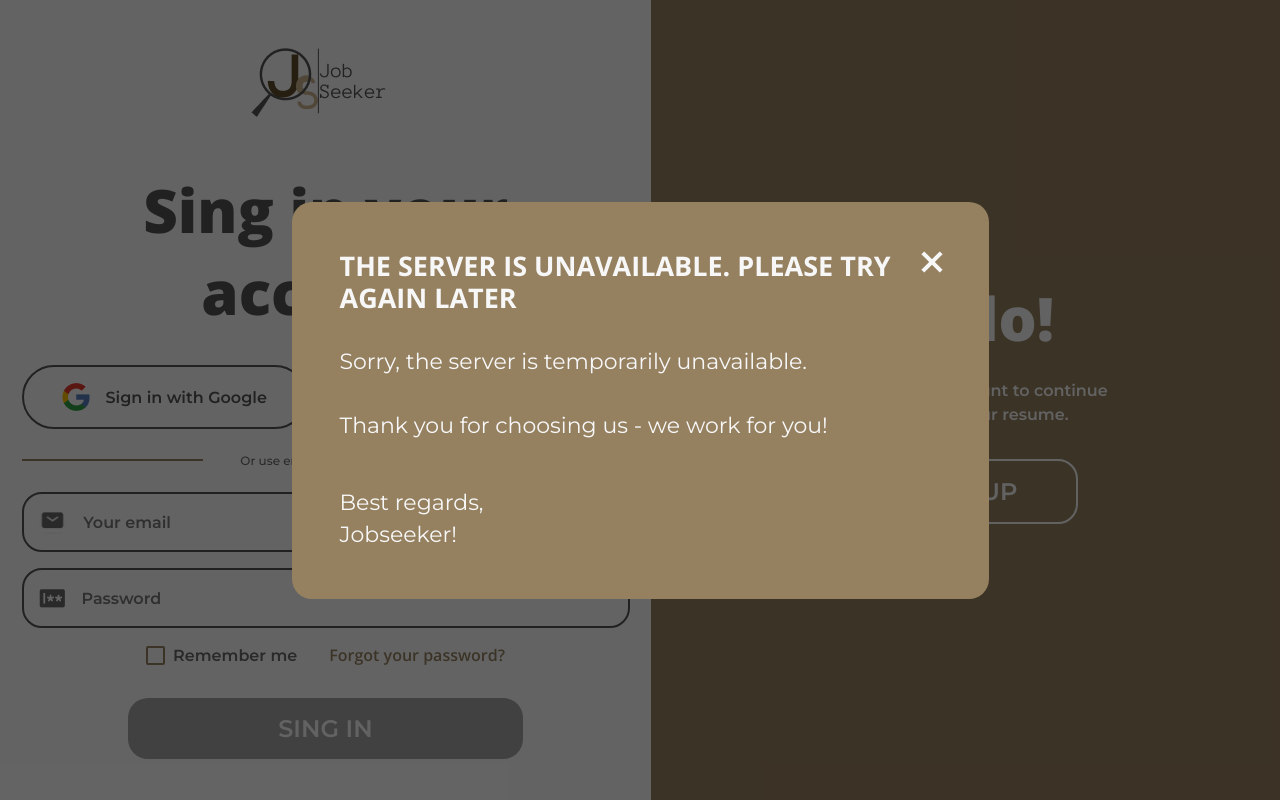
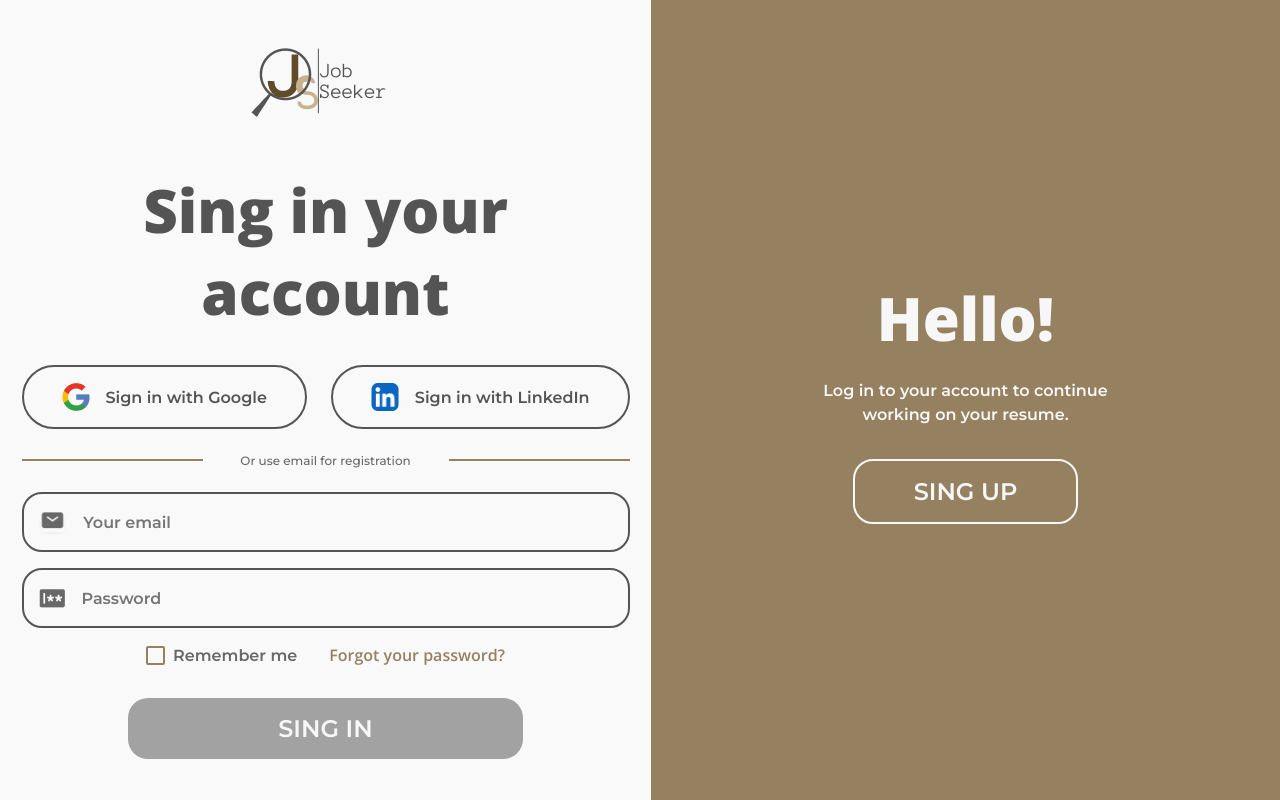
Before and after one commit to vikatiurne/job-senta, a React (Create React App) app in the folder client/: page /login in a window 1280 px wide. Built offline with nearby package versions, Linux system fonts and the light colour scheme; no server answers.

Commit message:
remove checkCommect

```diff
--- a/client/src/App.js
+++ b/client/src/App.js
@@ -4,7 +4,7 @@ import { useDispatch, useSelector } from "react-redux";
 import RootRouter from "./router/Router.jsx";
 import {
   fetchAutoLogin,
-  fetchCheckConnect,
+  // fetchCheckConnect,
   resetAuthState,
   setAuth,
 } from "./pages/Autorization/AuthSlice.js";
@@ -48,9 +48,9 @@ function App() {
     }
   }, [dispatch, methodAuth, isAuth]);
 
-  useEffect(() => {
-    dispatch(fetchCheckConnect());
-  }, [dispatch]);
+  // useEffect(() => {
+  //   dispatch(fetchCheckConnect());
+  // }, [dispatch]);
 
   return <RootRouter />;
 }
--- a/client/src/pages/Autorization/AuthSlice.js
+++ b/client/src/pages/Autorization/AuthSlice.js
@@ -11,7 +11,7 @@ const initialState = {
   methodAuth: null,
   status: "idle",
   msg: null,
-  isServerConnect: false,
+  // isServerConnect: false,
 };
 
 export const fetchRegistration = createAsyncThunk(
@@ -112,18 +112,18 @@ export const fetchResetPassword = createAsyncThunk(
     }
   }
 );
-export const fetchCheckConnect = createAsyncThunk(
-  "auth/fetchCheckConnect",
-  async (_, { dispatch, rejectWithValue }) => {
-    try {
-      return await AuthorizationServices.checkServerConnection();
-    } catch (error) {
-      const handledError = handleError(error);
-      dispatch(setError(handledError));
-      return rejectWithValue(handledError);
-    }
-  }
-);
+// export const fetchCheckConnect = createAsyncThunk(
+//   "auth/fetchCheckConnect",
+//   async (_, { dispatch, rejectWithValue }) => {
+//     try {
+//       return await AuthorizationServices.checkServerConnection();
+//     } catch (error) {
+//       const handledError = handleError(error);
+//       dispatch(setError(handledError));
+//       return rejectWithValue(handledError);
+//     }
+//   }
+// );
 
 const loadStateFromLocalStorage = () => {
   const savedState = localStorage.getItem("_jobseeker_auth_state");
@@ -262,17 +262,17 @@ const authSlice = createSlice({
         state.error = payload;
         state.status = "error";
       })
-      .addCase(fetchCheckConnect.pending, (state) => {
-        state.msg = null;
-        state.error = null;
-      })
-      .addCase(fetchCheckConnect.fulfilled, (state, { payload }) => {
-        state.isServerConnect = payload.data.status;
-      })
-      .addCase(fetchCheckConnect.rejected, (state, { payload }) => {
-        state.error = payload;
-        state.isServerConnect = false;
-      });
+      // .addCase(fetchCheckConnect.pending, (state) => {
+      //   state.msg = null;
+      //   state.error = null;
+      // })
+      // .addCase(fetchCheckConnect.fulfilled, (state, { payload }) => {
+      //   state.isServerConnect = payload.data.status;
+      // })
+      // .addCase(fetchCheckConnect.rejected, (state, { payload }) => {
+      //   state.error = payload;
+      //   state.isServerConnect = false;
+      // });
   },
 });
 
--- a/client/src/router/hoc/ProtectedRoute.jsx
+++ b/client/src/router/hoc/ProtectedRoute.jsx
@@ -5,8 +5,8 @@ import { Navigate } from "react-router-dom";
 
 const ProtectedRouter = ({ children }) => {
 
-  const {isAuth, isServerConnect} = useSelector((state) => state.auth);
-  return isAuth && isServerConnect ? children : <Navigate to="/" />;
+  const {isAuth} = useSelector((state) => state.auth);
+  return isAuth  ? children : <Navigate to="/" />;
 };
 
 export default ProtectedRouter;
```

_ _ _ _

Exercise instructions:
For the data above, return an exact copy that contains no pictures.

The completed task:
Before and after one commit to vikatiurne/job-senta, a React (Create React App) app in the folder client/: page /login in a window 1280 px wide. Built offline with nearby package versions, Linux system fonts and the light colour scheme; no server answers.

Commit message:
remove checkCommect

```diff
--- a/client/src/App.js
+++ b/client/src/App.js
@@ -4,7 +4,7 @@ import { useDispatch, useSelector } from "react-redux";
 import RootRouter from "./router/Router.jsx";
 import {
   fetchAutoLogin,
-  fetchCheckConnect,
+  // fetchCheckConnect,
   resetAuthState,
   setAuth,
 } from "./pages/Autorization/AuthSlice.js";
@@ -48,9 +48,9 @@ function App() {
     }
   }, [dispatch, methodAuth, isAuth]);
 
-  useEffect(() => {
-    dispatch(fetchCheckConnect());
-  }, [dispatch]);
+  // useEffect(() => {
+  //   dispatch(fetchCheckConnect());
+  // }, [dispatch]);
 
   return <RootRouter />;
 }
--- a/client/src/pages/Autorization/AuthSlice.js
+++ b/client/src/pages/Autorization/AuthSlice.js
@@ -11,7 +11,7 @@ const initialState = {
   methodAuth: null,
   status: "idle",
   msg: null,
-  isServerConnect: false,
+  // isServerConnect: false,
 };
 
 export const fetchRegistration = createAsyncThunk(
@@ -112,18 +112,18 @@ export const fetchResetPassword = createAsyncThunk(
     }
   }
 );
-export const fetchCheckConnect = createAsyncThunk(
-  "auth/fetchCheckConnect",
-  async (_, { dispatch, rejectWithValue }) => {
-    try {
-      return await AuthorizationServices.checkServerConnection();
-    } catch (error) {
-      const handledError = handleError(error);
-      dispatch(setError(handledError));
-      return rejectWithValue(handledError);
-    }
-  }
-);
+// export const fetchCheckConnect = createAsyncThunk(
+//   "auth/fetchCheckConnect",
+//   async (_, { dispatch, rejectWithValue }) => {
+//     try {
+//       return await AuthorizationServices.checkServerConnection();
+//     } catch (error) {
+//       const handledError = handleError(error);
+//       dispatch(setError(handledError));
+//       return rejectWithValue(handledError);
+//     }
+//   }
+// );
 
 const loadStateFromLocalStorage = () => {
   const savedState = localStorage.getItem("_jobseeker_auth_state");
@@ -262,17 +262,17 @@ const authSlice = createSlice({
         state.error = payload;
         state.status = "error";
       })
-      .addCase(fetchCheckConnect.pending, (state) => {
-        state.msg = null;
-        state.error = null;
-      })
-      .addCase(fetchCheckConnect.fulfilled, (state, { payload }) => {
-        state.isServerConnect = payload.data.status;
-      })
-      .addCase(fetchCheckConnect.rejected, (state, { payload }) => {
-        state.error = payload;
-        state.isServerConnect = false;
-      });
+      // .addCase(fetchCheckConnect.pending, (state) => {
+      //   state.msg = null;
+      //   state.error = null;
+      // })
+      // .addCase(fetchCheckConnect.fulfilled, (state, { payload }) => {
+      //   state.isServerConnect = payload.data.status;
+      // })
+      // .addCase(fetchCheckConnect.rejected, (state, { payload }) => {
+      //   state.error = payload;
+      //   state.isServerConnect = false;
+      // });
   },
 });
 
--- a/client/src/router/hoc/ProtectedRoute.jsx
+++ b/client/src/router/hoc/ProtectedRoute.jsx
@@ -5,8 +5,8 @@ import { Navigate } from "react-router-dom";
 
 const ProtectedRouter = ({ children }) => {
 
-  const {isAuth, isServerConnect} = useSelector((state) => state.auth);
-  return isAuth && isServerConnect ? children : <Navigate to="/" />;
+  const {isAuth} = useSelector((state) => state.auth);
+  return isAuth  ? children : <Navigate to="/" />;
 };
 
 export default ProtectedRouter;
```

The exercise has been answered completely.